Assistant Professor — Ph.D. Linguistics, University of Pennsylvania
Fellow of Peter T. Flawn Centennial Assistant Professorship in Spanish Language and Literature, LLILAS and Department of Spanish & Portuguese
- E-mail: firstname.lastname@example.org
- Phone: 512.232.4525; 512.232.2420
- Office: BEN 4.104; SRH 1.323
- Office Hours: T 11:30-12:30 PM, W 2:00-3:00 PM, TH 11:00 - 12:00 PM
LAS 381 • Lang & Index In Latin Amer
W 100pm-400pm CMA 3.134
(also listed as
ILA 386 )

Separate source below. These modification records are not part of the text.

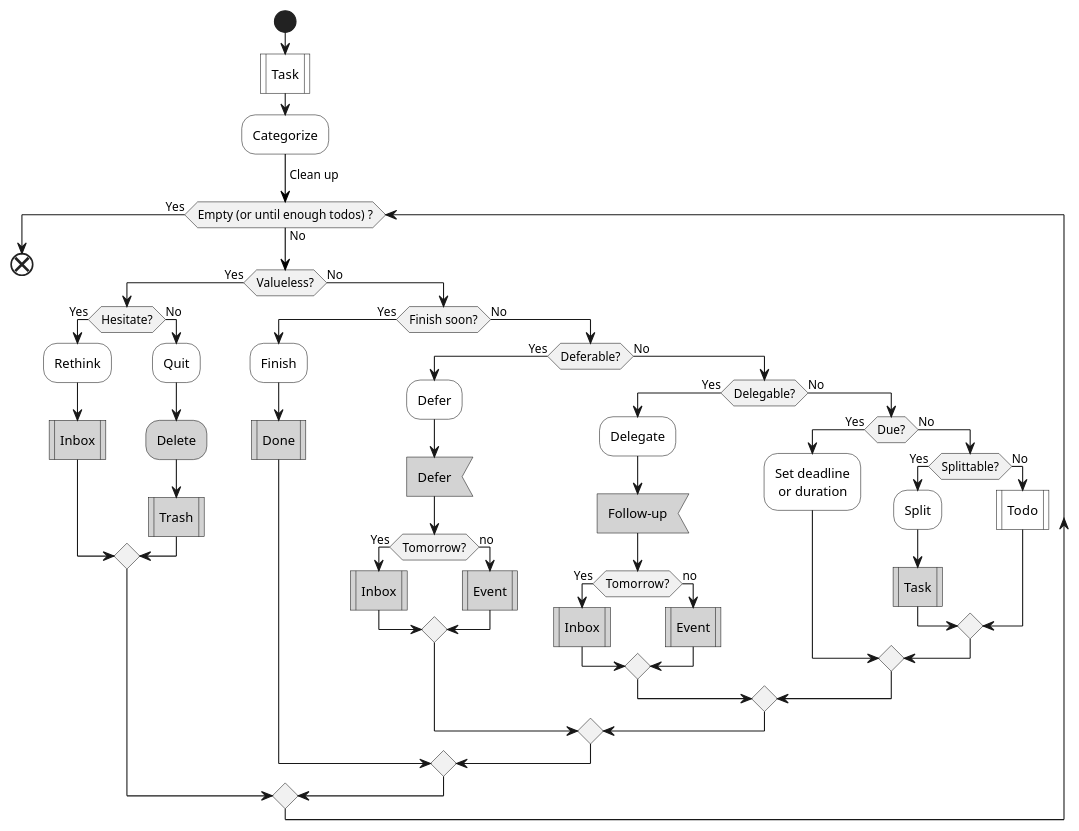
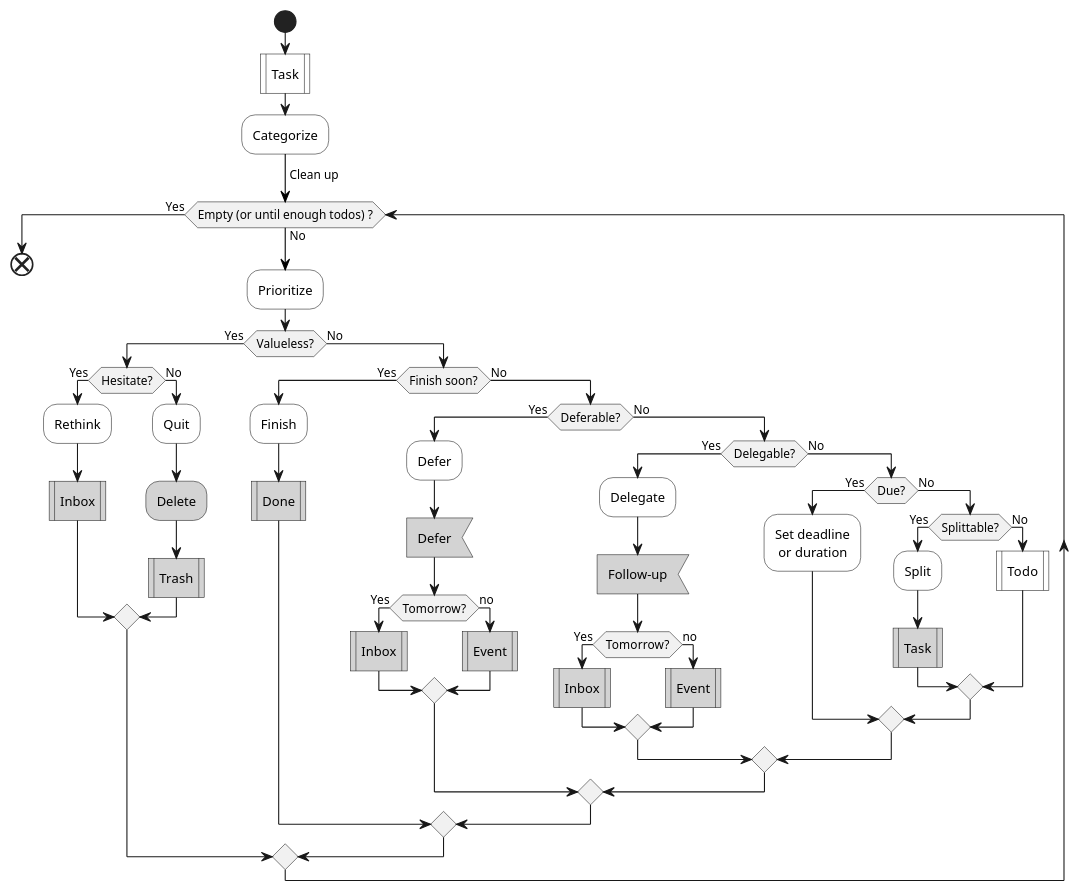
Before and after one commit to IceHe/icehe-lib: the second of 4 diagrams in lifelogs/rehabilitation.md, drawn with PlantUML. The commit also changed other lines of this file, not shown here.

Commit message:
2020-12-18 01:39:16 Fri

````diff
--- a/lifelogs/rehabilitation.md
+++ b/lifelogs/rehabilitation.md
@@ -232,62 +237,63 @@
 ```plantuml
 @startuml
 start
 #white:Task|
 #white:Categorize;
 -[#black]-> Clean up;
 while (Empty (or until enough todos) ?) is (No)
+    #white:Prioritize;
     if (Valueless?) then (Yes)
         if (Hesitate?) then (Yes)
             #white:Rethink;
             #lightGray:Inbox|
         else (No)
             #white:Quit;
             #lightGray:Delete;
             #lightGray:Trash|
         endif
     else (No)
         if (Finish soon?) then (Yes)
             #white:Finish;
             #lightGray:Done|
         else (No)
             if (Deferable?) then (Yes)
                 #white:Defer;
                 #lightGray:Defer<
                 if (Tomorrow?) then (Yes)
                     #lightGray:Inbox|
                 else (no)
                     #lightGray:Event|
                 endif
             else (No)
                 if (Delegable?) then (Yes)
                     #white:Delegate;
                     #lightGray:Follow-up<
                     if (Tomorrow?) then (Yes)
                         #lightGray:Inbox|
                     else (no)
                         #lightGray:Event|
                     endif
                 else (No)
                     'if (Event?) then (Yes)
                     '    #white:Calendar|
                     'else (No)
                         if (Due?) then (Yes)
                             #white:Set deadline\n or duration;
                         else (No)
                             if (Splittable?) then (Yes)
                                 #white:Split;
                                 'note right : SMART 法则
                                 #lightGray:Task|
                             else (No)
                                 #white:Todo|
                             endif
                         endif
                     'endif
                 endif
             endif
         endif
     endif
 endwhile (Yes)
 end
 @enduml
 ```
````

This course will explore the social and cultural roles of language variation and change in Latin America. First, building on classic work in variationist sociolinguistics and linguistic anthropology, we will consider the complex articulation of linguistic variation with macro- and micro-social phenomena. Taking a comparative perspective, we will contrast different analytic approaches such as Labov’s variationist sociolinguistics, Michael Silverstein’s work on indexicality and Mary Bucholtz’s recent work in socio-cultural linguistics. Second, we will examine the concept of “language ideology” in the work of scholars like Kathryn Woolard, Paul Kroskrity, Judith Irvine, Susan Gal, Michael Silverstein and Asif Agha. Armed with an understanding of the creative tension between representation and practice in language, we will study how cultural categories (ethnicity, race, social class, gender) and power relations are realized in naturally occurring linguistic interaction. Throughout the course we will discuss the role of sociolinguistic and ethnographic methods in the study of identity in interaction. Case studies will focus on Latin America – both indigenous and non-indigenous- and social issues pertaining to language contact in this area.
1) The challenges of the study of language variation
2) Language structure and linguistic practice
3) Indexicality and communication
4) Cultural categories and sociolinguistic variation
5) Performance, identity and indexicality
6) Language ideologies and communicative practice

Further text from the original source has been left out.